A 1948 monochrime oldie (and pretty goodie) from 1948.
Barbara Stanwyck plays Leona, a rich and spoiled heiress. She's also very ill: any attempt to get out of bed exhausts her, and leaving her stately mansion is out of the question. Which would be fine, except that (due to some glitch in the late-40's New York telephone system), she gets patched into a conversation between two lowlifes plotting a murder.
Left alone at home, her only link to the outside world is that phone; we're invited along as she uses it to figure out the target of the plot and tries to convince anyone to assist in thwarting the scheme.
The movie is mostly a melodrama. Told in many flashbacks is Leona's domineering romance with and marriage to Henry—Burt Lancaster!—a small-town poor boy who finds himself, with increasing frustration, firmly under the thumb of his wife and her even more oppressive father.

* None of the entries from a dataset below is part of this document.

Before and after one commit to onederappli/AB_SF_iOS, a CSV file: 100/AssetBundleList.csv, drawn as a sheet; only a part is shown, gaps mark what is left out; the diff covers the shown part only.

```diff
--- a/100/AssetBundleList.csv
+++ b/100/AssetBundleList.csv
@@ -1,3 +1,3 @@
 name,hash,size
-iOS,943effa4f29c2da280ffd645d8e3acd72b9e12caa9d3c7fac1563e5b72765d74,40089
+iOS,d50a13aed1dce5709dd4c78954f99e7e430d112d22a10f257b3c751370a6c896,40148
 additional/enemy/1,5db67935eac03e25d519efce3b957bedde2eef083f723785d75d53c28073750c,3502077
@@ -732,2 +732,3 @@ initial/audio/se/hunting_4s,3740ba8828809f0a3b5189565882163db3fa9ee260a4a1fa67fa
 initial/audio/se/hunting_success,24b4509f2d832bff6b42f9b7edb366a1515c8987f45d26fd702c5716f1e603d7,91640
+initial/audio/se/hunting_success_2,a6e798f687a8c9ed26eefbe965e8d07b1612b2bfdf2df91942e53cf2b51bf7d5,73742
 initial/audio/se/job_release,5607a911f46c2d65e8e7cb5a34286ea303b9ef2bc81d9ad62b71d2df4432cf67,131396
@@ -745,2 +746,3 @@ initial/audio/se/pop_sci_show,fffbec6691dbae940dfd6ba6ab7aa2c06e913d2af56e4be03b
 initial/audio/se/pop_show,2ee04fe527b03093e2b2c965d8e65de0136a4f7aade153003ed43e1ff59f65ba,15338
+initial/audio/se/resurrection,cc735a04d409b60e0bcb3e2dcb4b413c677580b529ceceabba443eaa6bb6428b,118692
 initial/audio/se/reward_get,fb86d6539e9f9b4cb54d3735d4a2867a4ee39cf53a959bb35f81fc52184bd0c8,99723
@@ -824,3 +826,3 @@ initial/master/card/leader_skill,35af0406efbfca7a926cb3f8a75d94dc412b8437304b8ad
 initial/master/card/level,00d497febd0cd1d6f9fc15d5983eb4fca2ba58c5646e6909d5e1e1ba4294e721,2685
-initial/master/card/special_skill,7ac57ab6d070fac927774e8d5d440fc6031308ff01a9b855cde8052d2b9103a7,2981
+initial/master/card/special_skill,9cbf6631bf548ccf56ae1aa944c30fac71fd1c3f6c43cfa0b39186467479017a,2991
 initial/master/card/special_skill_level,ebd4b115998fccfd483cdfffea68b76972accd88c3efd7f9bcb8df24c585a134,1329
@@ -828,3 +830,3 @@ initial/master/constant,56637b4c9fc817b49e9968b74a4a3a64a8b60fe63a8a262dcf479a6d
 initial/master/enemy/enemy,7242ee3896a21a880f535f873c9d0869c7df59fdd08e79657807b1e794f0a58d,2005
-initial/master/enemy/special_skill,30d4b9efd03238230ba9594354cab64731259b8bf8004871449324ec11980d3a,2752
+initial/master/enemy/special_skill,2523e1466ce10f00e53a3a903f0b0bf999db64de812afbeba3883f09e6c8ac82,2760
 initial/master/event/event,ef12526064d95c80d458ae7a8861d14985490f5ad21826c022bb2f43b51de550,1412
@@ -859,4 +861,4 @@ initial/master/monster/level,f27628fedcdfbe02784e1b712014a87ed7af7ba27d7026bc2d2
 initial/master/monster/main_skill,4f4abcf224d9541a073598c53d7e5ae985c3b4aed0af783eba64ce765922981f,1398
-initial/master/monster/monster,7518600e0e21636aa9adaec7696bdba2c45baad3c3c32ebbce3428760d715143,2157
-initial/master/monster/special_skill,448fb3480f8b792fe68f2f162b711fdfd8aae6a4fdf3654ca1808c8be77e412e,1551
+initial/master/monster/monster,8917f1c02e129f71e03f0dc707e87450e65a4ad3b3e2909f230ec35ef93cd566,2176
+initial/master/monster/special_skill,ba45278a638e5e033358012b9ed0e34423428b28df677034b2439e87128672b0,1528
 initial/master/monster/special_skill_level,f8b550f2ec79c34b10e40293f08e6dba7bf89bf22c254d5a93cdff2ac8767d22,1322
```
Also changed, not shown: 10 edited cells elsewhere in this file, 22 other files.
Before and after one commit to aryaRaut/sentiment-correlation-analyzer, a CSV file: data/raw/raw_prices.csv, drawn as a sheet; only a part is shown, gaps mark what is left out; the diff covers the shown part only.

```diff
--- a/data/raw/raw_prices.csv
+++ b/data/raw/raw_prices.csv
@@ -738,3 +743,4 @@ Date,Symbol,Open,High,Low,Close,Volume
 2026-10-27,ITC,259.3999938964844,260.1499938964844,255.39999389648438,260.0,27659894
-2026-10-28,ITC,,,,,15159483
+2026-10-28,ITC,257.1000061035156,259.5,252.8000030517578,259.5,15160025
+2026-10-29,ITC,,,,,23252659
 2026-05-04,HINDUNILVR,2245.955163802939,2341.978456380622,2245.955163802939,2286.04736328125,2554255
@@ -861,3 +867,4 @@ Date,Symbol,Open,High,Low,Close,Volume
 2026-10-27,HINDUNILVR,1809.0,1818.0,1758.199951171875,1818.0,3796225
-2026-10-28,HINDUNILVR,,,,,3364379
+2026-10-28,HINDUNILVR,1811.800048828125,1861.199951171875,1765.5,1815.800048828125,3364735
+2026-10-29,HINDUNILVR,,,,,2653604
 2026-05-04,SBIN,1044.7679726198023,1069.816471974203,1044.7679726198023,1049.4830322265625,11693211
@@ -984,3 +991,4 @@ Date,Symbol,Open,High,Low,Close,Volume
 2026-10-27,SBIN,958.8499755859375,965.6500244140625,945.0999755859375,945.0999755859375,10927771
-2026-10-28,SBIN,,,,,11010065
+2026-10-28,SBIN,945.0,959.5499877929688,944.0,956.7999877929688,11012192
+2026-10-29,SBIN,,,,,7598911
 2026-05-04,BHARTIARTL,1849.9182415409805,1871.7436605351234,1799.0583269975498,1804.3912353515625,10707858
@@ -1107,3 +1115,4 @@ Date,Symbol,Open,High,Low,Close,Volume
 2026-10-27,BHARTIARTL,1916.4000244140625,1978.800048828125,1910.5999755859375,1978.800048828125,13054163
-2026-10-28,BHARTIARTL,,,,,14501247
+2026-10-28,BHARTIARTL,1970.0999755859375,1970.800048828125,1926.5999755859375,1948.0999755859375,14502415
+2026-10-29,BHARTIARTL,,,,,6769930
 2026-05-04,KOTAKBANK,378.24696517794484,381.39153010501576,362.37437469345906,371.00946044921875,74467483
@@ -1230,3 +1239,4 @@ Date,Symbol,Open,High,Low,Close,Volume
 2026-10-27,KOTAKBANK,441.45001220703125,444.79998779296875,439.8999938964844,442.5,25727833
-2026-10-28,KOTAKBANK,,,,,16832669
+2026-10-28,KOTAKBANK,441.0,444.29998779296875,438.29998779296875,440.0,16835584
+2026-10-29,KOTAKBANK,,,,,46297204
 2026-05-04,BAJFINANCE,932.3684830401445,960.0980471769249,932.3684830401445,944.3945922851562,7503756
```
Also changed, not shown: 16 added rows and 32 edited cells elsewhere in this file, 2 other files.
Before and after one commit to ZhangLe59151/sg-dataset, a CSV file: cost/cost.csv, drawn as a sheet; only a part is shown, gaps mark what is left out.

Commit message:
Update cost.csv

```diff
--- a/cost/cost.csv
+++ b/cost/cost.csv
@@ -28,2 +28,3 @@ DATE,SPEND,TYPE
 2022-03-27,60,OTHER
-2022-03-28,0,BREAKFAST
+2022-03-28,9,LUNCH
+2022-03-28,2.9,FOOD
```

It's a lot of fun, and it's a real good argument for having a Glock in your nightstand.